Leave every picture out, then reproduce the rest of the listing exactly.
§ §
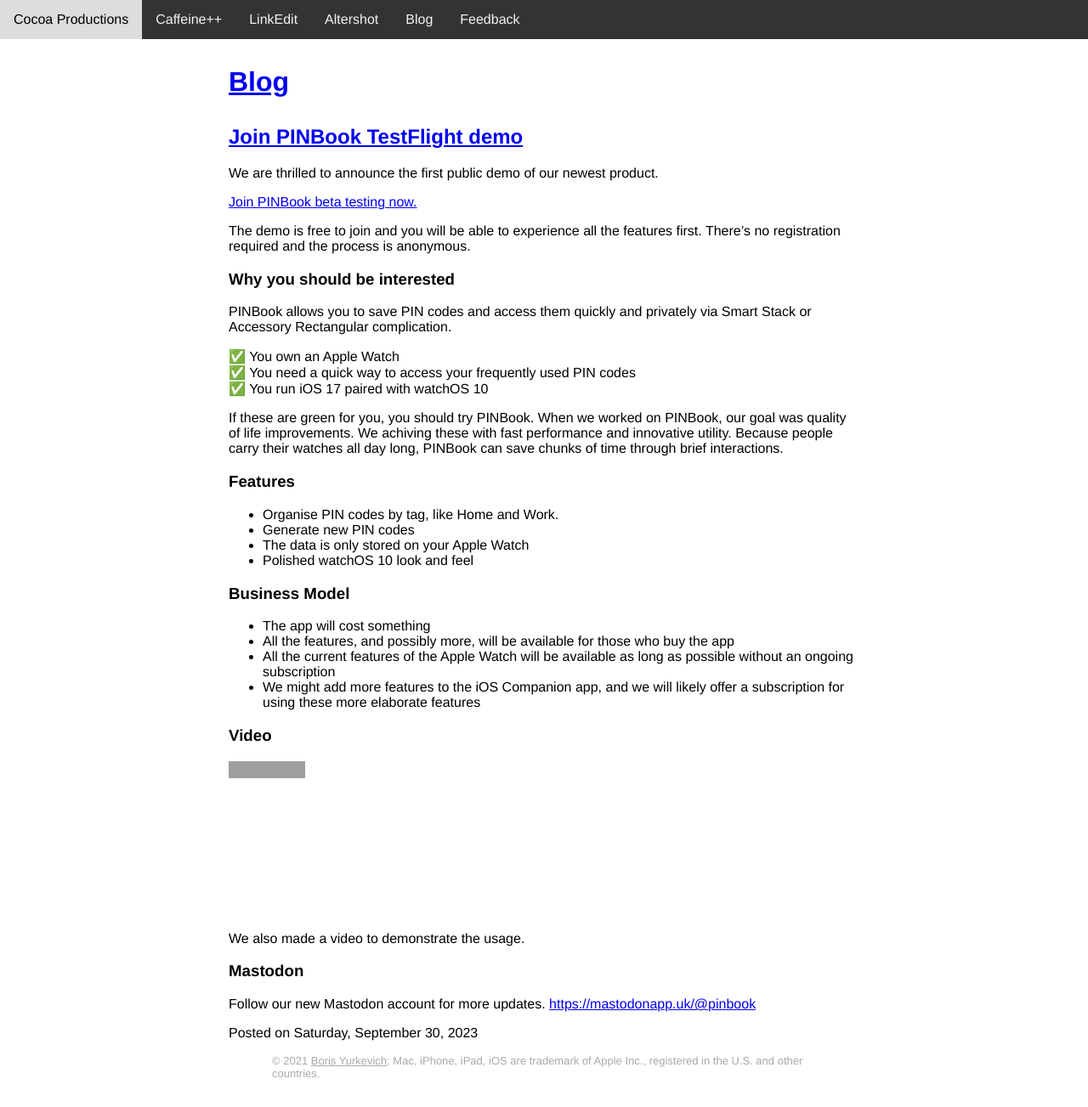
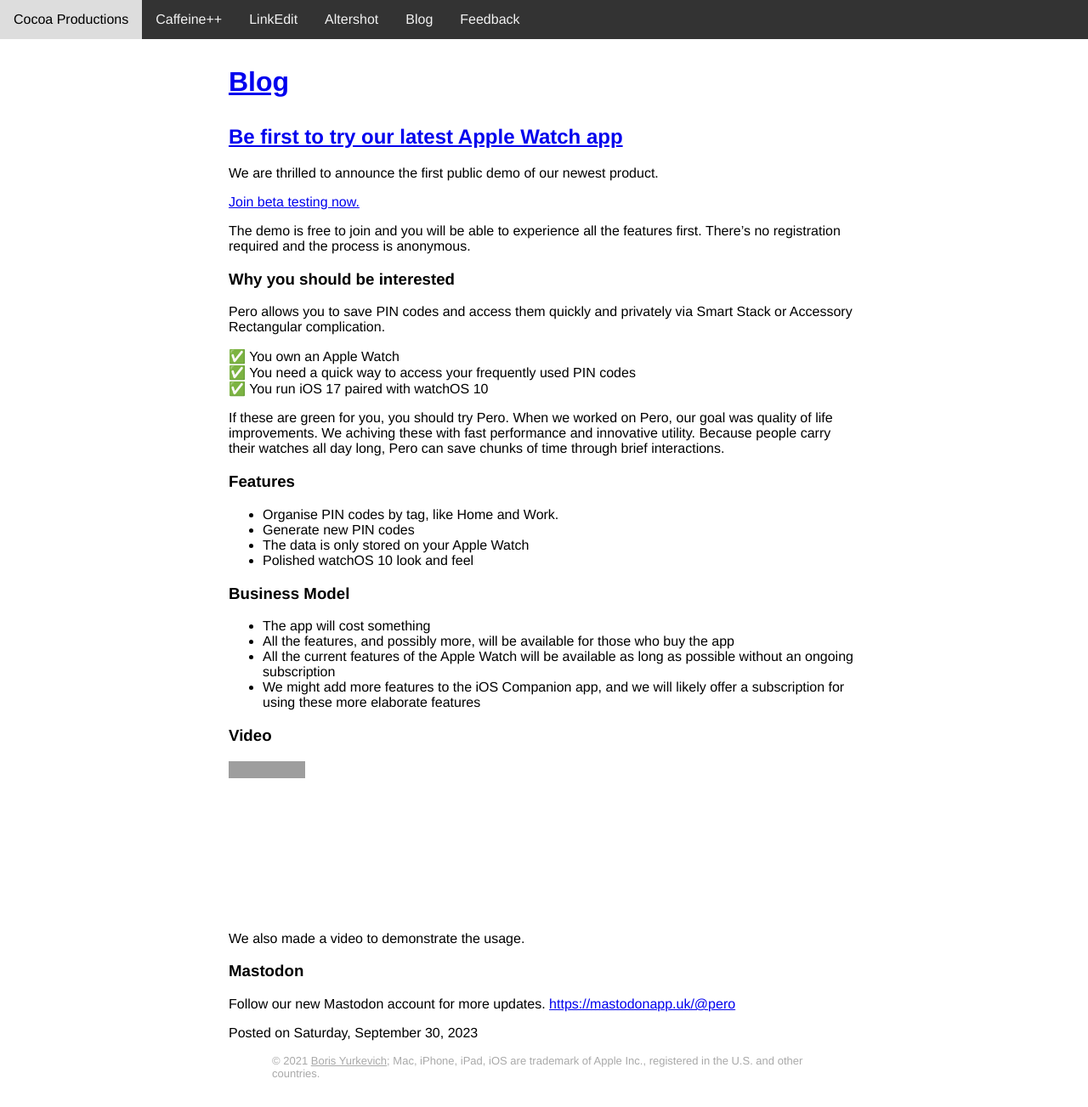
Before and after one commit to cocoaproductions/cocoaproductions.github.io, a Jekyll site: the page built from _posts/2023-09-30-join-pinbook-testflight-demo.md, in a window 1280 px wide. Shown: the whole page at 85% size. Built offline with Jekyll 4.4.1, drawn with Linux system fonts in a browser that asks for light colours; grey boxes are pictures that could not be loaded.

Commit message:
Updated post

```diff
--- a/_posts/2023-09-30-join-pinbook-testflight-demo.md
+++ b/_posts/2023-09-30-join-pinbook-testflight-demo.md
@@ -1,24 +1,24 @@
 ---
 layout: post
-title: "Join PINBook TestFlight demo"
+title: "Be first to try our latest Apple Watch app"
 date: 2023-09-30T8:29:57+0100
 ---
 
 We are thrilled to announce the first public demo of our newest product.
 
-[Join PINBook beta testing now.](https://testflight.apple.com/join/k5fOnkxq)
+[Join beta testing now.](https://testflight.apple.com/join/k5fOnkxq)
 
 The demo is free to join and you will be able to experience all the features first. There's no registration required and the process is anonymous.
 
 ### Why you should be interested ###
 
-PINBook allows you to save PIN codes and access them quickly and privately via Smart Stack or Accessory Rectangular complication.
+Pero allows you to save PIN codes and access them quickly and privately via Smart Stack or Accessory Rectangular complication.
 
 ✅ You own an Apple Watch
 ✅ You need a quick way to access your frequently used PIN codes
 ✅ You run iOS 17 paired with watchOS 10
 
-If these are green for you, you should try PINBook. When we worked on PINBook, our goal was quality of life improvements. We achiving these with fast performance and innovative utility. Because people carry their watches all day long, PINBook can save chunks of time through brief interactions.
+If these are green for you, you should try Pero. When we worked on Pero, our goal was quality of life improvements. We achiving these with fast performance and innovative utility. Because people carry their watches all day long, Pero can save chunks of time through brief interactions.
 
 ### Features ###
 
@@ -35,10 +35,10 @@
 - We might add more features to the iOS Companion app, and we will likely offer a subscription for using these more elaborate features
 
 ### Video ###
-<iframe src="https://player.vimeo.com/video/869806875?badge=0&amp;autopause=0&amp;player_id=0&amp;app_id=58479" width="320" height="180" frameborder="0" allow="autoplay; fullscreen; picture-in-picture" title="PINBook Demo"></iframe>
+<iframe src="https://player.vimeo.com/video/869806875?badge=0&amp;autopause=0&amp;player_id=0&amp;app_id=58479" width="320" height="180" frameborder="0" allow="autoplay; fullscreen; picture-in-picture" title="Pero Demo"></iframe>
 
 We also made a video to demonstrate the usage.
 
 ### Mastodon ###
 
-Follow our new Mastodon account for more updates. <https://mastodonapp.uk/@pinbook>
+Follow our new Mastodon account for more updates. <https://mastodonapp.uk/@pero>
--- a/feedback.markdown
+++ b/feedback.markdown
@@ -15,6 +15,6 @@
 
 Follow these accounts for updates and news.
 
-- [PINBook](https://mastodonapp.uk/@pinbook)
+- [Pero](https://mastodonapp.uk/@pero)
 - [Caffeine++](https://mastodonapp.uk/@caffeine)
 - [LinkEdit](https://mastodonapp.uk/@linkedit)
```
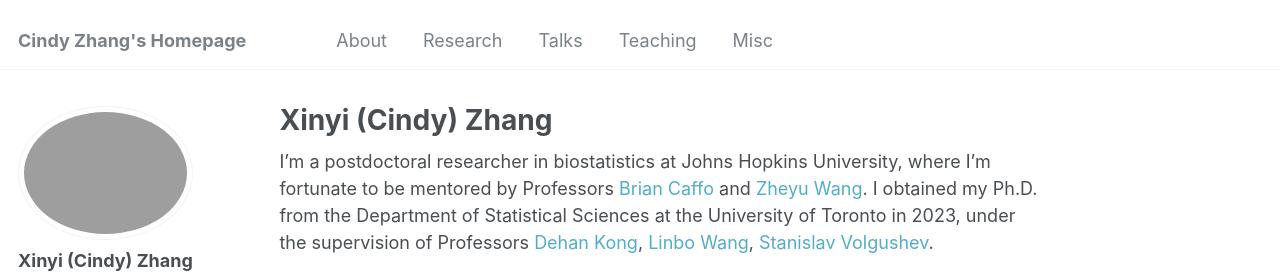
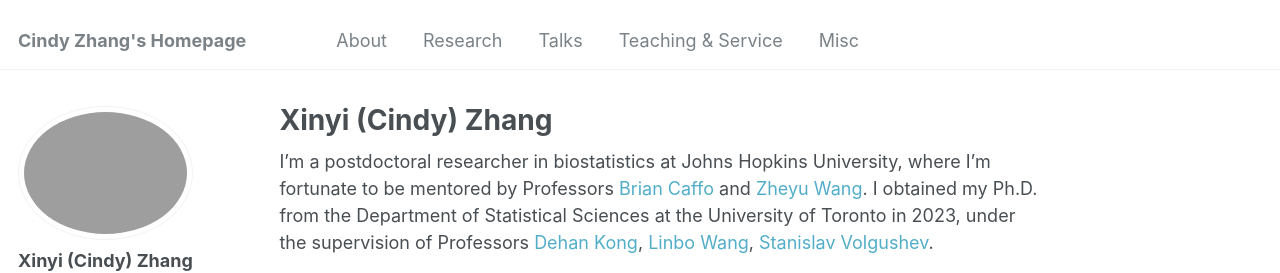
Before and after one commit to cindyxyiZhang/cindyxyiZhang.github.io, a Jekyll site: the page built from _pages/about.md, in a window 1280 px wide. Shown: the top 273 px of the page. Built offline with Jekyll 4.4.1, drawn with Linux system fonts in a browser that asks for light colours.

Commit message:
update navigation bar

```diff
--- a/_data/navigation.yml
+++ b/_data/navigation.yml
@@ -14,8 +14,8 @@ main:
   - title: "Talks"
     url: /talks/
 
-  - title: "Teaching"
-    url: /teaching/
+  - title: "Teaching & Service"
+    url: /teaching_service/
 
   - title: "Misc"
     url: /misc/
```
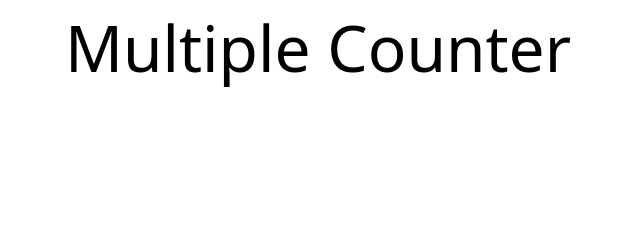
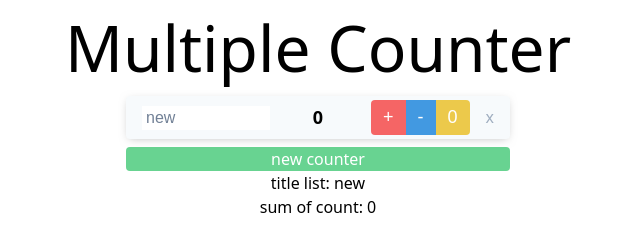
Before and after one commit to ken0426/on-, a plain HTML site: page mission_three/index.html in a window 1280 px wide. Shown: the whole page, without its empty margins (322-962 px from the left). Drawn offline with Linux system fonts and the light colour scheme.

Commit message:
必要なHTMLを作成

```diff
--- a/mission_three/index.html
+++ b/mission_three/index.html
@@ -12,7 +12,16 @@
 <body>
   <div class="center">
     <h1>Multiple Counter</h1>
-
+    <div class="task">
+      <input type="text" class="text" value="new">
+      <span class="text-lg">0</span>
+      <div class="menue">
+        <button class="btn red" tabindex="-1" id="plus">+</button><button class="btn blue" tabindex="-1" id="minus">-</button><button class="btn yellow" tabindex="-1">0</button><spna class="delete" tabindex="-1">x</spna>
+      </div>
+    </div>
+    <div class="new-task">new counter</div>
+    <p>title list: new</p>
+    <p>sum of count: 0</p>
   </div>
 </body>
 </html>
```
§ §
### Exercise output
Before and after one commit to cocoaproductions/cocoaproductions.github.io, a Jekyll site: the page built from _posts/2023-09-30-join-pinbook-testflight-demo.md, in a window 1280 px wide. Shown: the whole page at 85% size. Built offline with Jekyll 4.4.1, drawn with Linux system fonts in a browser that asks for light colours; grey boxes are pictures that could not be loaded.

Commit message:
Updated post

```diff
--- a/_posts/2023-09-30-join-pinbook-testflight-demo.md
+++ b/_posts/2023-09-30-join-pinbook-testflight-demo.md
@@ -1,24 +1,24 @@
 ---
 layout: post
-title: "Join PINBook TestFlight demo"
+title: "Be first to try our latest Apple Watch app"
 date: 2023-09-30T8:29:57+0100
 ---
 
 We are thrilled to announce the first public demo of our newest product.
 
-[Join PINBook beta testing now.](https://testflight.apple.com/join/k5fOnkxq)
+[Join beta testing now.](https://testflight.apple.com/join/k5fOnkxq)
 
 The demo is free to join and you will be able to experience all the features first. There's no registration required and the process is anonymous.
 
 ### Why you should be interested ###
 
-PINBook allows you to save PIN codes and access them quickly and privately via Smart Stack or Accessory Rectangular complication.
+Pero allows you to save PIN codes and access them quickly and privately via Smart Stack or Accessory Rectangular complication.
 
 ✅ You own an Apple Watch
 ✅ You need a quick way to access your frequently used PIN codes
 ✅ You run iOS 17 paired with watchOS 10
 
-If these are green for you, you should try PINBook. When we worked on PINBook, our goal was quality of life improvements. We achiving these with fast performance and innovative utility. Because people carry their watches all day long, PINBook can save chunks of time through brief interactions.
+If these are green for you, you should try Pero. When we worked on Pero, our goal was quality of life improvements. We achiving these with fast performance and innovative utility. Because people carry their watches all day long, Pero can save chunks of time through brief interactions.
 
 ### Features ###
 
@@ -35,10 +35,10 @@
 - We might add more features to the iOS Companion app, and we will likely offer a subscription for using these more elaborate features
 
 ### Video ###
-<iframe src="https://player.vimeo.com/video/869806875?badge=0&amp;autopause=0&amp;player_id=0&amp;app_id=58479" width="320" height="180" frameborder="0" allow="autoplay; fullscreen; picture-in-picture" title="PINBook Demo"></iframe>
+<iframe src="https://player.vimeo.com/video/869806875?badge=0&amp;autopause=0&amp;player_id=0&amp;app_id=58479" width="320" height="180" frameborder="0" allow="autoplay; fullscreen; picture-in-picture" title="Pero Demo"></iframe>
 
 We also made a video to demonstrate the usage.
 
 ### Mastodon ###
 
-Follow our new Mastodon account for more updates. <https://mastodonapp.uk/@pinbook>
+Follow our new Mastodon account for more updates. <https://mastodonapp.uk/@pero>
--- a/feedback.markdown
+++ b/feedback.markdown
@@ -15,6 +15,6 @@
 
 Follow these accounts for updates and news.
 
-- [PINBook](https://mastodonapp.uk/@pinbook)
+- [Pero](https://mastodonapp.uk/@pero)
 - [Caffeine++](https://mastodonapp.uk/@caffeine)
 - [LinkEdit](https://mastodonapp.uk/@linkedit)
```
Before and after one commit to cindyxyiZhang/cindyxyiZhang.github.io, a Jekyll site: the page built from _pages/about.md, in a window 1280 px wide. Shown: the top 273 px of the page. Built offline with Jekyll 4.4.1, drawn with Linux system fonts in a browser that asks for light colours.

Commit message:
update navigation bar

```diff
--- a/_data/navigation.yml
+++ b/_data/navigation.yml
@@ -14,8 +14,8 @@ main:
   - title: "Talks"
     url: /talks/
 
-  - title: "Teaching"
-    url: /teaching/
+  - title: "Teaching & Service"
+    url: /teaching_service/
 
   - title: "Misc"
     url: /misc/
```
Before and after one commit to ken0426/on-, a plain HTML site: page mission_three/index.html in a window 1280 px wide. Shown: the whole page, without its empty margins (322-962 px from the left). Drawn offline with Linux system fonts and the light colour scheme.

Commit message:
必要なHTMLを作成

```diff
--- a/mission_three/index.html
+++ b/mission_three/index.html
@@ -12,7 +12,16 @@
 <body>
   <div class="center">
     <h1>Multiple Counter</h1>
-
+    <div class="task">
+      <input type="text" class="text" value="new">
+      <span class="text-lg">0</span>
+      <div class="menue">
+        <button class="btn red" tabindex="-1" id="plus">+</button><button class="btn blue" tabindex="-1" id="minus">-</button><button class="btn yellow" tabindex="-1">0</button><spna class="delete" tabindex="-1">x</spna>
+      </div>
+    </div>
+    <div class="new-task">new counter</div>
+    <p>title list: new</p>
+    <p>sum of count: 0</p>
   </div>
 </body>
 </html>
```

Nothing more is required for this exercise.